The Economist: “Bill Clinton once called globalisation ‘the economic equivalent of a force of nature, like wind or water’. It pushes countries to specialise and swap, making them richer, and the world smaller. In ‘The Great Convergence’, Richard Baldwin, a Geneva-based economist, adds an important detail: like wind and water, globalisation is powerful, but can be inconstant or even destructive. Unless beloved notions catch up with reality, politicians will be pushed to make grave mistakes.”
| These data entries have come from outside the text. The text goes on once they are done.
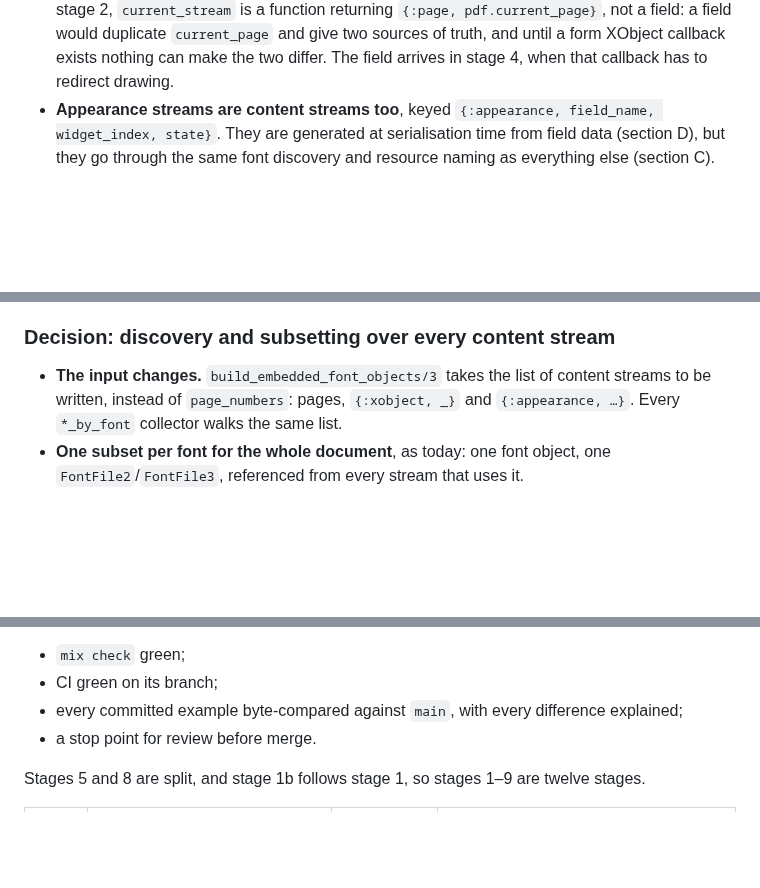
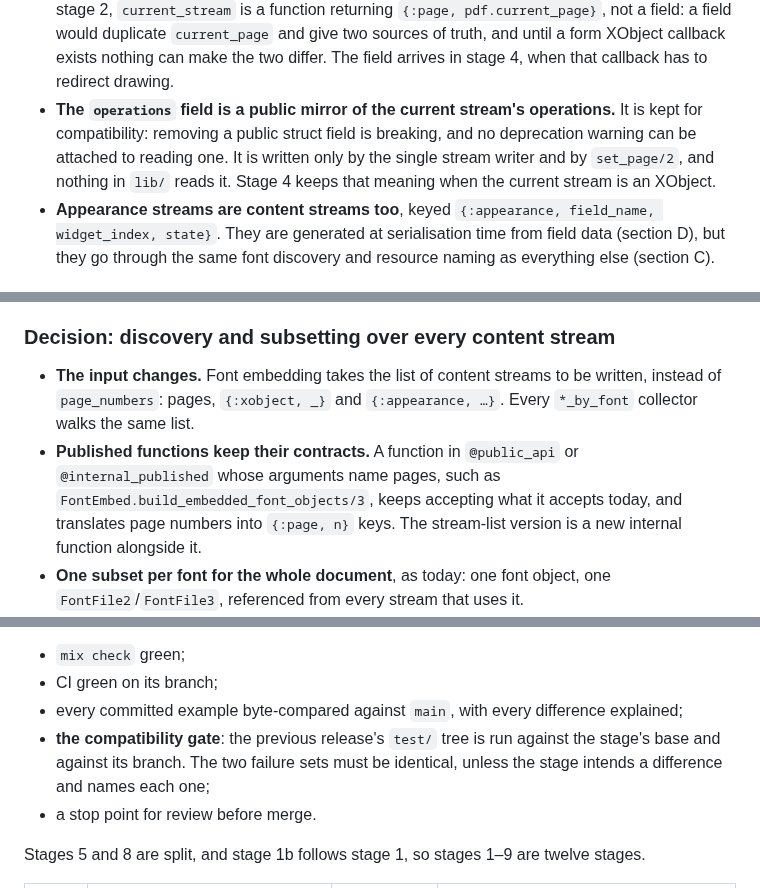
Before and after one commit to thatsme/tincture, a Markdown page: docs/design/0.4.0-forms.md, 3 parts joined by grey strips. GitHub-like rendering; blank space fills up the shorter version.

Commit message:
design 0.4.0: the compatibility gate in every stage; the operations mirror; stage 3 keeps published contracts

```diff
--- a/docs/design/0.4.0-forms.md
+++ b/docs/design/0.4.0-forms.md
@@ -363,6 +363,12 @@ The new API is new in 0.4.0, so this is backward compatible.
   `current_page` and give two sources of truth, and until a form XObject
   callback exists nothing can make the two differ. The field arrives in
   stage 4, when that callback has to redirect drawing.
+- **The `operations` field is a public mirror of the current stream's
+  operations.** It is kept for compatibility: removing a public struct field
+  is breaking, and no deprecation warning can be attached to reading one. It
+  is written only by the single stream writer and by `set_page/2`, and
+  nothing in `lib/` reads it. Stage 4 keeps that meaning when the current
+  stream is an XObject.
 - **Appearance streams are content streams too**, keyed
   `{:appearance, field_name, widget_index, state}`. They are generated at
   serialisation time from field data (section D), but they go through the same
@@ -520,10 +526,14 @@ More facts bound the design:
 
 ### Decision: discovery and subsetting over every content stream
 
-- **The input changes.** `build_embedded_font_objects/3` takes the list of
-  content streams to be written, instead of `page_numbers`: pages,
-  `{:xobject, _}` and `{:appearance, …}`. Every `*_by_font` collector walks
-  the same list.
+- **The input changes.** Font embedding takes the list of content streams to
+  be written, instead of `page_numbers`: pages, `{:xobject, _}` and
+  `{:appearance, …}`. Every `*_by_font` collector walks the same list.
+- **Published functions keep their contracts.** A function in `@public_api`
+  or `@internal_published` whose arguments name pages, such as
+  `FontEmbed.build_embedded_font_objects/3`, keeps accepting what it accepts
+  today, and translates page numbers into `{:page, n}` keys. The stream-list
+  version is a new internal function alongside it.
 - **One subset per font for the whole document**, as today: one font object,
   one `FontFile2`/`FontFile3`, referenced from every stream that uses it.
 - **Appearance streams are built first.** They are generated as operation
@@ -1720,6 +1730,9 @@ Each stage is reviewed and merged on its own. Each ends with:
 - CI green on its branch;
 - every committed example byte-compared against `main`, with every
   difference explained;
+- **the compatibility gate**: the previous release's `test/` tree is run
+  against the stage's base and against its branch. The two failure sets must
+  be identical, unless the stage intends a difference and names each one;
 - a stop point for review before merge.
 
 Stages 5 and 8 are split, and stage 1b follows stage 1, so stages 1–9 are
```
“Continuing the sports analogy, Mr Baldwin says that today’s trade is like the coach of a top team being allowed to offer his services to underdogs. The coach gets rich from the doubled market for his services, while the better team gets a sudden surprise from the newly skilled competition. Mr Baldwin says that discontent with globalisation stems in part from an ‘ill-defined sense that it is no longer a sport for national teams.'”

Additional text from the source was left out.